_ABOUT THIS TASK:_
Please read the records below and return each line holding the string "speaker".

[SUPPLIED MATERIAL Boundary: Start]

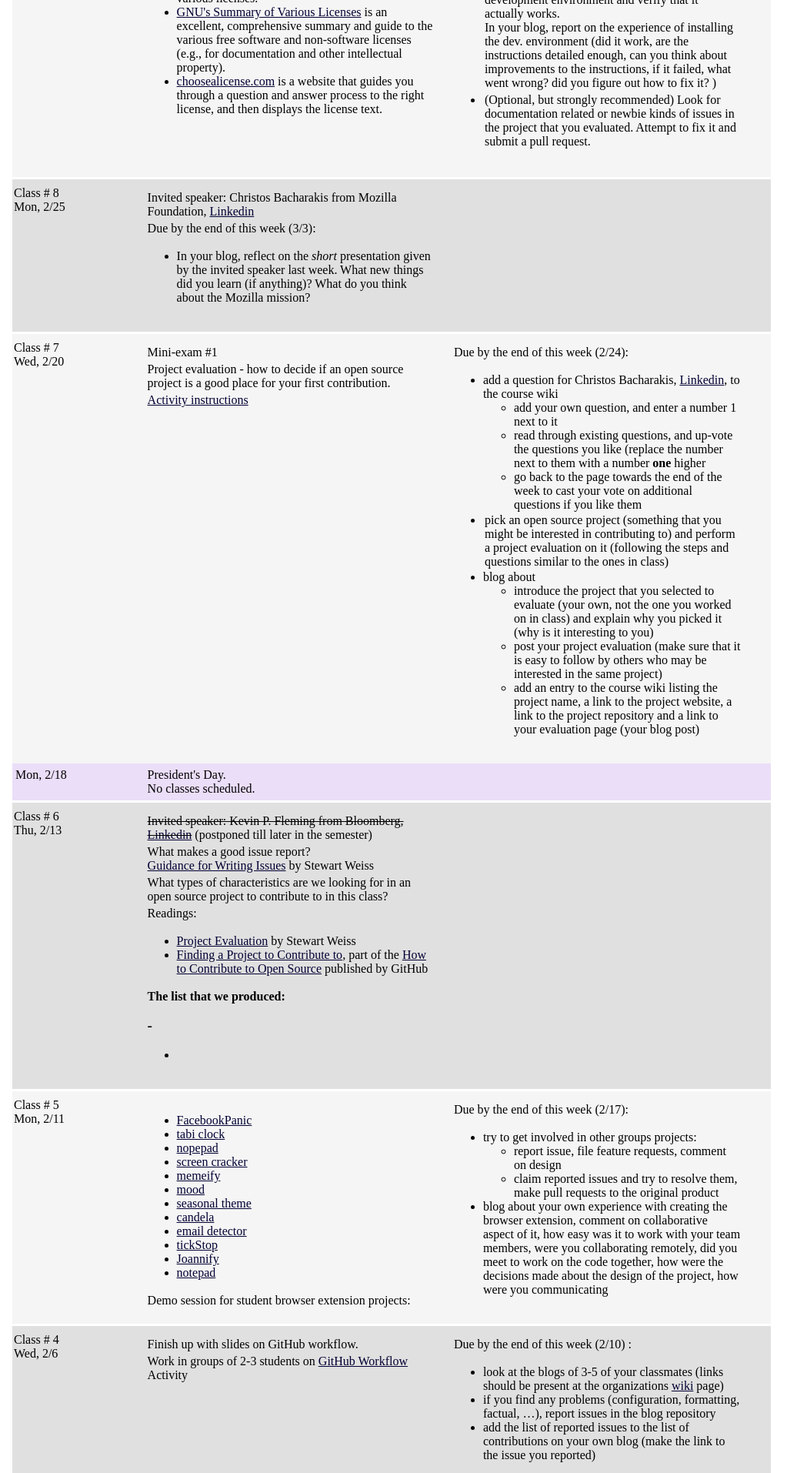
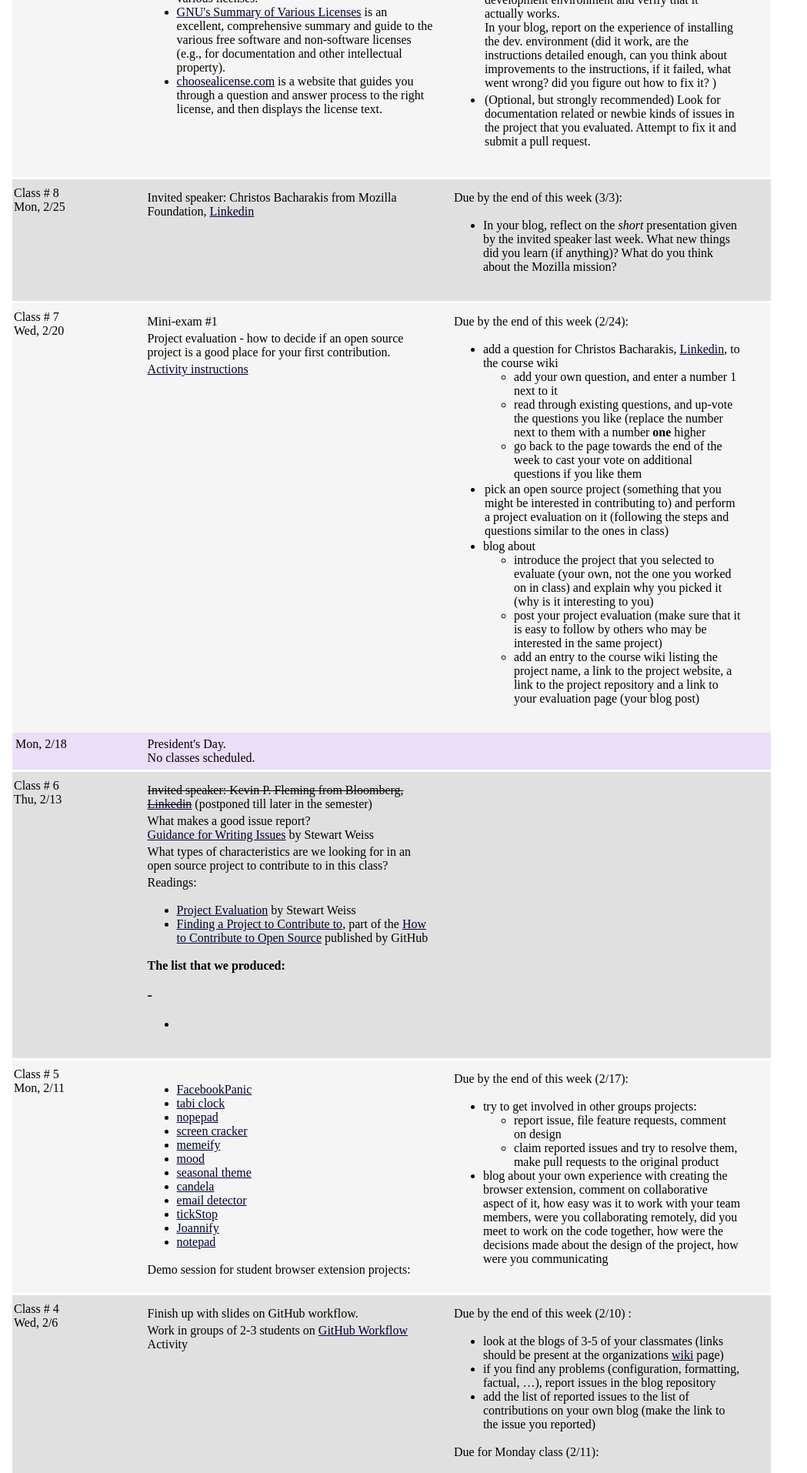
Before and after one commit to joannakl/ossd_s19, a Jekyll site: the page built from daily.html, in a window 1280 px wide. Shown: the part 512-2426 px from the top of the page at 77% size, without its empty margins (0-1049 px from the left). Built offline with Jekyll 4.4.1, drawn with Linux system fonts in a browser that asks for light colours; comment, search, counter and statistics services are not loaded.

```diff
--- a/_includes/daily/08.markdown
+++ b/_includes/daily/08.markdown
@@ -15,16 +15,16 @@ Invited speaker: Christos Bacharakis from Mozilla Foundation, [Linkedin](https:/
 
 
 
-Due by the end of this week (3/3):
-
-- In your blog, reflect on the _short_ presentation given by the invited speaker last week. What new things did you learn (if anything)? What do you think about the Mozilla mission?
-
 </p>
 </div>
 
 <div class="column_assign">
 <p markdown="block">
 
+Due by the end of this week (3/3):
+
+- In your blog, reflect on the _short_ presentation given by the invited speaker last week. What new things did you learn (if anything)? What do you think about the Mozilla mission?
+
 
 </p>
 </div>
```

[SUPPLIED MATERIAL Boundary: End]

_RESULT:_
@@ -15,16 +15,16 @@ Invited speaker: Christos Bacharakis from Mozilla Foundation, [Linkedin](https:/
-- In your blog, reflect on the _short_ presentation given by the invited speaker last week. What new things did you learn (if anything)? What do you think about the Mozilla mission?
+- In your blog, reflect on the _short_ presentation given by the invited speaker last week. What new things did you learn (if anything)? What do you think about the Mozilla mission?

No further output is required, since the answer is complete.